Skip to main content

The charter school push in TN

I came across this article on school reform in TN via LeftWingCracker on Twitter. Here's what's going on in TN:

StudentsFirst political contributions to candidates for the Tennessee state Legislature and local school boards totaled $470,000 at last report -- with a final report on November and December spending due to be filed with the state Registry of Election Finance later this month. That surpassed the total of the state's teachers union, Tennessee Education Association, which had political contributions totaling about $327,000 during the same period.

Most of the StudentsFirst money distributed in Tennessee went to Republicans. StudentsFirst gave $40,000 to the House and Senate Republican caucuses, for example, versus $10,000 to their Democratic equivalents.

What's the legislative goal of the StudentsFirst group and why do they tend to give to Republicans?:
The top priority for StudentsFirst in the 2013 session, Rhee said, is a "statewide authorizer" for charter schools, meaning a state body could approve establishment of a charter school even if it is opposed by a local school board. The group also is pushing a voucher system for low-income students, Rhee said, and a stronger "parent trigger" law, which would allow parents in a low-performing school to initiate a move to create a charter school.

Here's more:

Rep. JoAnne Favors, D-Chattanooga, doesn't like Rhee's potential influence on Tennessee education.

On Friday, she called it "really selfish for people like Ms. Rhee to come to Tennessee and her ex-husband is the commissioner of education. That just doesn't sit well with me. I think there might be a conflict there. ... She's out trying to get vouchers."
In 2011, the Republican-dominated Legislature stripped the union of its collective bargaining powers. Though Haslam hadn't come out in favor of the bill, he signed it. Huffman became commissioner more than midway through the 2011 session.

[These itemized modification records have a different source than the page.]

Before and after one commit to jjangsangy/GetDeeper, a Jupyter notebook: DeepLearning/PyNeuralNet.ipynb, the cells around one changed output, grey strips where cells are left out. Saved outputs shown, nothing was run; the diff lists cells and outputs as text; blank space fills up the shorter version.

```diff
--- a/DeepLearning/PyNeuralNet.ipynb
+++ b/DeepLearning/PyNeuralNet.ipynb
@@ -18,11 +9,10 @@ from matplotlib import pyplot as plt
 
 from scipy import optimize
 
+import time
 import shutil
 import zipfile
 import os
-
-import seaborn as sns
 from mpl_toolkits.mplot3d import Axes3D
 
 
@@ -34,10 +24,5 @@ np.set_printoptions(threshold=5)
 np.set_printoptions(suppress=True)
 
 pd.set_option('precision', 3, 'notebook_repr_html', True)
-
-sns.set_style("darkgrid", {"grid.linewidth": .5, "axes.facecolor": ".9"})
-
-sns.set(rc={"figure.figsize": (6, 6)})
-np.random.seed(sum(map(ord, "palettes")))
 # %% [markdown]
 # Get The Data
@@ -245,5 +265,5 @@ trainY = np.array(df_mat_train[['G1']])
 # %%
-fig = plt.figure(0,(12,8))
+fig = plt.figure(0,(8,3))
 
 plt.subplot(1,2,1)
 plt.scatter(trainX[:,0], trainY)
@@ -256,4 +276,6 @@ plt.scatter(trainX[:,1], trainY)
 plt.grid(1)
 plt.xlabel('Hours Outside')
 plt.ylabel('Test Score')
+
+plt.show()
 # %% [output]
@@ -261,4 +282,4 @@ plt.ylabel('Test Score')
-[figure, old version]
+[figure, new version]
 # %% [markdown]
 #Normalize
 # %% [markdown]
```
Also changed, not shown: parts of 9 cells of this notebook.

People like Rhee and Republicans say in public that this is about the kids, that they just want what is best for them. But I tend to think that's bullshit. First of all, look at how Republicans behave in every other facet of governing. They don't give a shit about poor people or children. If they did they wouldn't balk at expanding Medicaid on the dollar of the generous federal gov't via the Affordable Care Act. I'm less sure someone like Rhee's heart isn't in the right place. I'll assume it is. But I'm not sure what leads her to say vouchers for charter schools is the way to go.

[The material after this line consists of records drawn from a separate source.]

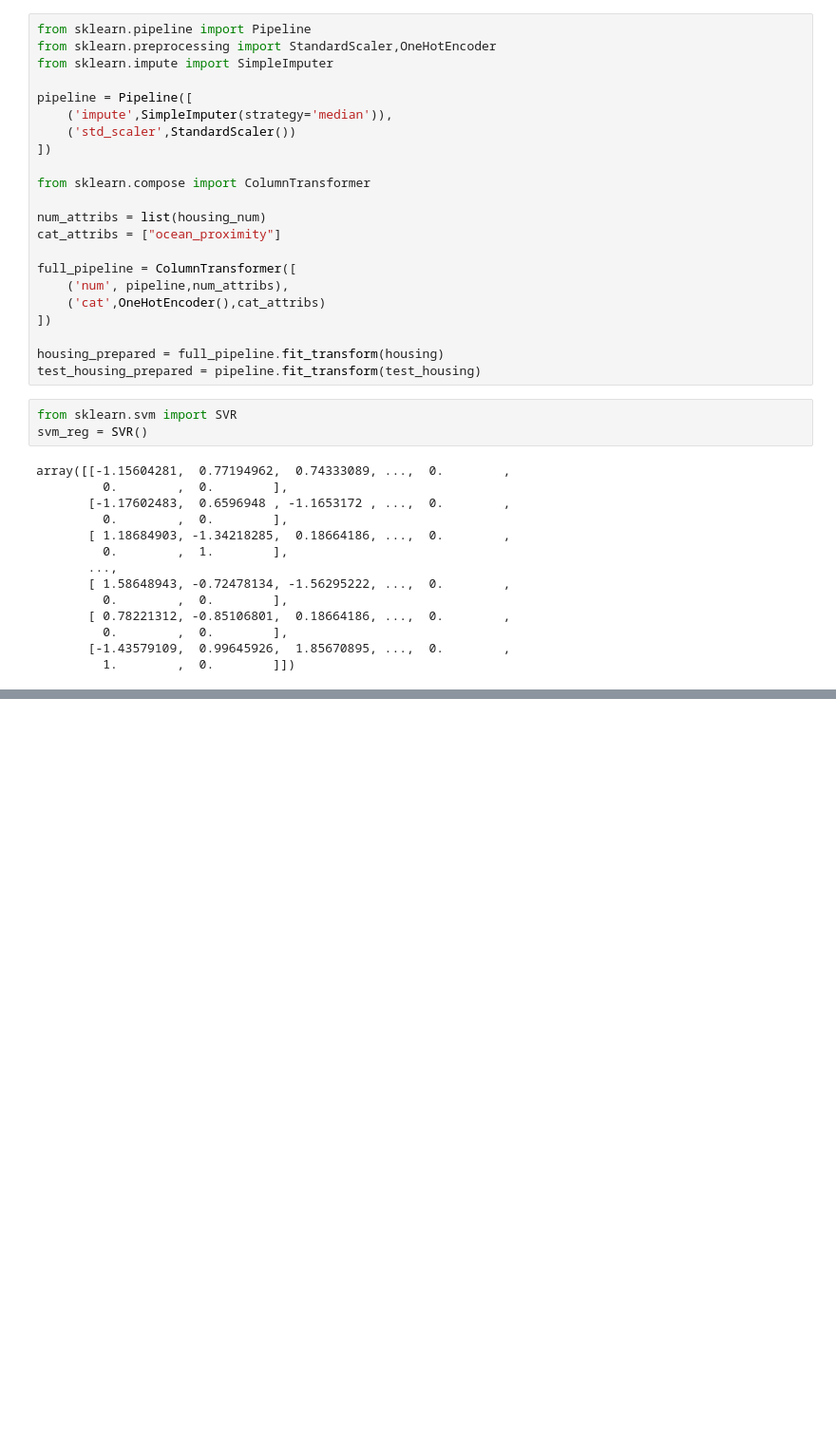
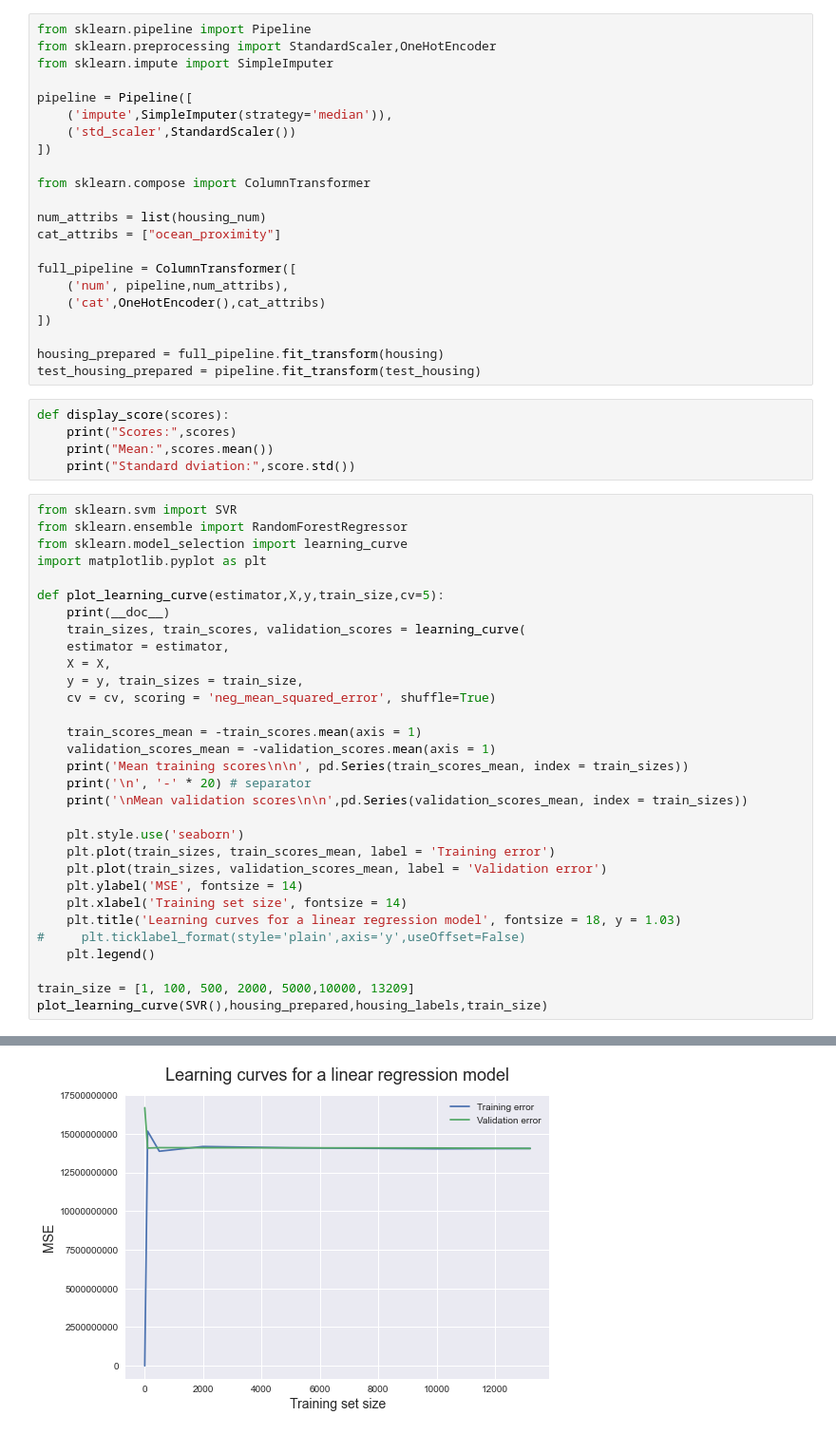
Before and after one commit to tranduckhoatcu/Hands-On-Machine-Learning-with-Scikit-Learn-Keras-and-TensorFlow, a Jupyter notebook: Chapter 5/SVM on California Housing Dataset.ipynb, the cells around one changed output, grey strips where cells are left out. Shown: that part at 95% size. Saved outputs shown, nothing was run; the diff lists cells and outputs as text; blank space fills up the shorter version.

Commit message:
update learning curve for svm

```diff
--- a/Chapter 5/SVM on California Housing Dataset.ipynb
+++ b/Chapter 5/SVM on California Housing Dataset.ipynb
@@ -199,20 +199,40 @@ full_pipeline = ColumnTransformer([
 
 housing_prepared = full_pipeline.fit_transform(housing)
 test_housing_prepared = pipeline.fit_transform(test_housing)
-# %%
-from sklearn.svm import SVR
-svm_reg = SVR()
-# %% [output]
-array([[-1.15604281,  0.77194962,  0.74333089, ...,  0.        ,
-         0.        ,  0.        ],
-       [-1.17602483,  0.6596948 , -1.1653172 , ...,  0.        ,
-         0.        ,  0.        ],
-       [ 1.18684903, -1.34218285,  0.18664186, ...,  0.        ,
-         0.        ,  1.        ],
-       ...,
-       [ 1.58648943, -0.72478134, -1.56295222, ...,  0.        ,
-         0.        ,  0.        ],
-       [ 0.78221312, -0.85106801,  0.18664186, ...,  0.        ,
-         0.        ,  0.        ],
-       [-1.43579109,  0.99645926,  1.85670895, ...,  0.        ,
-         1.        ,  0.        ]])
+# %%
+def display_score(scores):
+    print("Scores:",scores)
+    print("Mean:",scores.mean())
+    print("Standard dviation:",score.std())
+# %%
+from sklearn.svm import SVR
+from sklearn.ensemble import RandomForestRegressor
+from sklearn.model_selection import learning_curve
+import matplotlib.pyplot as plt
+
+def plot_learning_curve(estimator,X,y,train_size,cv=5):
+    print(__doc__)
+    train_sizes, train_scores, validation_scores = learning_curve(
+    estimator = estimator,
+    X = X,
+    y = y, train_sizes = train_size,
+    cv = cv, scoring = 'neg_mean_squared_error', shuffle=True)
+
+    train_scores_mean = -train_scores.mean(axis = 1)
+    validation_scores_mean = -validation_scores.mean(axis = 1)
+    print('Mean training scores\n\n', pd.Series(train_scores_mean, index = train_sizes))
+    print('\n', '-' * 20) # separator
+    print('\nMean validation scores\n\n',pd.Series(validation_scores_mean, index = train_sizes))
+
+    plt.style.use('seaborn')
+    plt.plot(train_sizes, train_scores_mean, label = 'Training error')
+    plt.plot(train_sizes, validation_scores_mean, label = 'Validation error')
+    plt.ylabel('MSE', fontsize = 14)
+    plt.xlabel('Training set size', fontsize = 14)
+    plt.title('Learning curves for a linear regression model', fontsize = 18, y = 1.03)
+#     plt.ticklabel_format(style='plain',axis='y',useOffset=False)
+    plt.legend()
+
+train_size = [1, 100, 500, 2000, 5000,10000, 13209]
+plot_learning_curve(SVR(),housing_prepared,housing_labels,train_size)
+# %% [output]
@@ -218,0 +256 @@ array([[-1.15604281,  0.77194962,  0.74333089, ...,  0.        ,
+[figure, added]
```
Also changed, not shown: parts of 3 cells of this notebook.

Republicans obviously want to destroy another union, teacher's unions being one of the last remaining unions with some power. They also don't like that public schools teach things like science and don't teach kids christianity. They want to be able to send kids to a school that will only teach them the things they want them to know. They also think that privatization is the cure all to everything. They hate the gov't when it's not directly benefitting them so they jump at the chance to get gov't out of something and put money into the pockets of wealthy white people who will donate to their campaigns.

Even if you assume that Republicans and Rhee are all about the kids and really want to reform schools for the better, why is vouchers for charter schools the answer? This policy only gives vouchers to certain kids that allows them to not go to the "bad" school they attend and go to the "good" school that will be better for them (the supposedly good schools being christian private schools, which should run into first amendment issues if it weren't for a ridiculous supreme court).

First of all, where's the evidence that this works? Second of all, if it did work, why should only certain kids have the ability to go to better schools? If your goal is to improve education and thus kids' lives across the board, shouldn't you look to improve every school, not just move a few kids from bad schools to good schools? That's what the evil, non-kids first teacher's union wants. What's StudentsFirst and Republicans' plan for all the kids that don't get vouchers? What is being done to improve their lives? I don't know. And I don't trust Republicans, especially ones in Tennessee, to provide the answer.